Then George Fleming spoke about strong interactions beyond the Standard Model, where technicolor is making a comeback, since only some QCD-like versions of it have been ruled out. The interest in this area centers on "walking" theories with a very slowly running coupling. For SU(3), it is believed that there is a "conformal window" of Nf, where the coupling runs to an IR fixed point in the infrared. Simulations using unrooted staggered fermions to simulate Nf=4,8,12,16 indicate that this window lies somewhere around Nf=12.
The last plenary had Michael Teper speaking about Large-N QCD using old-fashioned OHP slides. N=&infinity; QCD is a theoretical laboratory for ideas about QCD, both because it turns out that as far as the N-dependence of observables is concerned, N=3 is close to N=&infinity;, and because at N=&infinity;, quenched QCD is full QCD, because fermion loops are infinitely suppressed by their colour factors; also, resonances become infinitely narrow as N goes towards infinity, allowing accurate measurements of e.g. the ρ mass, which turn out to be quite close to the real world at N=&infinity;.
This was followed by Hermann Krebs's talk about nuclear effective theories on the lattice. The lattice as a regulator is of course not unique to gauge theories, and nuclear theorists are now performing simulations of effective theories of pions and nucleons to determine the properties of light nuclei and nuclear matter from first principles. The low-energy constants can be either fitted to experiment by giving up an a number of predictions, or can be taken from lattice QCD (once they are determined accurately enough) for a truly first-principles treatment of nuclear physics.
After the end of the session, there was an announcement of the Les Houches Summer School on Lattice QCD in 2009. Then Kostas Orginos thanked the support staff and volunteers, before handing over to the representative of the Lattice 2009 organising committee, who thanked Kostas and his team.

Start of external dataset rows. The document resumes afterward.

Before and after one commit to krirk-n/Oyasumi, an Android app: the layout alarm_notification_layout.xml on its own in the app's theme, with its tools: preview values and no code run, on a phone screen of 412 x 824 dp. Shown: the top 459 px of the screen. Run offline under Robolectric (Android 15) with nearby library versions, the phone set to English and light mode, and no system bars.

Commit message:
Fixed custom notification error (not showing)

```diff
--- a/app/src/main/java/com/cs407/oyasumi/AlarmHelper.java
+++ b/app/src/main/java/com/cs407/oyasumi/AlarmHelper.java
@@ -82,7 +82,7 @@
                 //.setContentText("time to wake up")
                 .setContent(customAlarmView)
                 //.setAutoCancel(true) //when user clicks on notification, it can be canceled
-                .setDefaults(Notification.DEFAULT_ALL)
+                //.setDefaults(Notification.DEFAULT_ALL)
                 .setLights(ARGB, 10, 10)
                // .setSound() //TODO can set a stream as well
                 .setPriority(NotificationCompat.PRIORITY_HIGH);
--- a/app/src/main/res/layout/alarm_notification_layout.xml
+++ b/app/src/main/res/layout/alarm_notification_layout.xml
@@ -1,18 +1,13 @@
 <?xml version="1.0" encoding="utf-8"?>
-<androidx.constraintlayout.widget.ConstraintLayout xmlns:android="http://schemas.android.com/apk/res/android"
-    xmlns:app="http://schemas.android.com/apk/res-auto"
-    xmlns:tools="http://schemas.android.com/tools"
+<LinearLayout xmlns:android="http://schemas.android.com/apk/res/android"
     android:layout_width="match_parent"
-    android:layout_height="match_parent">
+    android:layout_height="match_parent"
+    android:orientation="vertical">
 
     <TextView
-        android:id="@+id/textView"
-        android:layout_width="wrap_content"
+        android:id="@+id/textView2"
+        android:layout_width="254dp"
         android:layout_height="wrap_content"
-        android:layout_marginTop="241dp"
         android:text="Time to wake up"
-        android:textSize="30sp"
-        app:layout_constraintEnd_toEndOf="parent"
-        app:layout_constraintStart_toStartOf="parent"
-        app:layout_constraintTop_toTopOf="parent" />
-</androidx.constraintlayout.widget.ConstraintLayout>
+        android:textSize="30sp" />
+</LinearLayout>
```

Everybody got their well-deserved applause, and then the lattice community was invited to come to Beijing for the Lattice 2009 conference, which is to be held July 26-31, 2009. It was also announced that Lattice 2010 will be held at a yet-to-be-determined location in Europe. And then the conference was over, and everybody said their goodbyes before leaving.
Since my flight only left the next day, I took the opportunity to visit the "Colonial Williamsburg" open-air museum, which I liked a lot better than the Jamestown one, largely because the colonials/locals just went quietly about their business without too much show or spectacle, which I thought gave one a much better impression of what life in the American colonies might have been like.
My flight back went fine, but I didn't get to post the last two summaries earlier.